**RECORDS SUPPLIED**

----------

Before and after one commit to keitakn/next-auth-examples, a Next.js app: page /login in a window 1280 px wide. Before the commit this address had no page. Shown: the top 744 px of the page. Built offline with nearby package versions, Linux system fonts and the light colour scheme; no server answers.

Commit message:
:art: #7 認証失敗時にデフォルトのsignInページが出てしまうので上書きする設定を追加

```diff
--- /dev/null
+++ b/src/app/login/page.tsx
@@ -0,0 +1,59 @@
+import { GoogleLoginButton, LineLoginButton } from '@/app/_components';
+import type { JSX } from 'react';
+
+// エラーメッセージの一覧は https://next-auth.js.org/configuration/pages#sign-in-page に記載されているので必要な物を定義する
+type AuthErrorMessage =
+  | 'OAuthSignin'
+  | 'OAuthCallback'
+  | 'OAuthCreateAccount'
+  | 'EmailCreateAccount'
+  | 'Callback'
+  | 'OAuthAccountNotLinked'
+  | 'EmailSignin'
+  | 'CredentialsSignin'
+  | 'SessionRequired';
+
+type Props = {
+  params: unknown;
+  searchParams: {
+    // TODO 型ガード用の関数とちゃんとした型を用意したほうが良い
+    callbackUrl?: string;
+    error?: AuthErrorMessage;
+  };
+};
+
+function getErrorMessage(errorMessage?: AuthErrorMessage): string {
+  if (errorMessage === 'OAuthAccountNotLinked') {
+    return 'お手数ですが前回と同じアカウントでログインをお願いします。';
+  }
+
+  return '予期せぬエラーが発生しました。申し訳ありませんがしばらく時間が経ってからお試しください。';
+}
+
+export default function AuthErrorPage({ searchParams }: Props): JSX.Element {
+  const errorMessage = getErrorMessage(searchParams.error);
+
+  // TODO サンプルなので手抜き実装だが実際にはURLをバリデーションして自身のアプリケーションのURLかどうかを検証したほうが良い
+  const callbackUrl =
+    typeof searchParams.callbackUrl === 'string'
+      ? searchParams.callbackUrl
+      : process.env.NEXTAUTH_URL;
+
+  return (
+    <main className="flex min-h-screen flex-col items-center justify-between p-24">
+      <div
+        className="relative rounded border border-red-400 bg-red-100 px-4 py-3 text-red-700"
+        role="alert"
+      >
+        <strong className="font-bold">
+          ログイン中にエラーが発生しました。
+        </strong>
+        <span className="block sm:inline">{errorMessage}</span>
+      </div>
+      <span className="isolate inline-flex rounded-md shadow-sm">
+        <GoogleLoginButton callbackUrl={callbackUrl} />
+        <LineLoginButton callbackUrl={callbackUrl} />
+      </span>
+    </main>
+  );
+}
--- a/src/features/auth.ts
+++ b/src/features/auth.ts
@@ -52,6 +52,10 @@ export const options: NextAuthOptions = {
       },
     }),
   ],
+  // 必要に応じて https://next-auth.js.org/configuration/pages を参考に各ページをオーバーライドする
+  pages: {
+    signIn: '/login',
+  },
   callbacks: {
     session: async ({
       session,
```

----------

**TASK GOAL**
Search the data above for lines holding "searchParams" and copy each of them.

**FINISHED TASK**
+  searchParams: {
+export default function AuthErrorPage({ searchParams }: Props): JSX.Element {
+  const errorMessage = getErrorMessage(searchParams.error);
+    typeof searchParams.callbackUrl === 'string'
+      ? searchParams.callbackUrl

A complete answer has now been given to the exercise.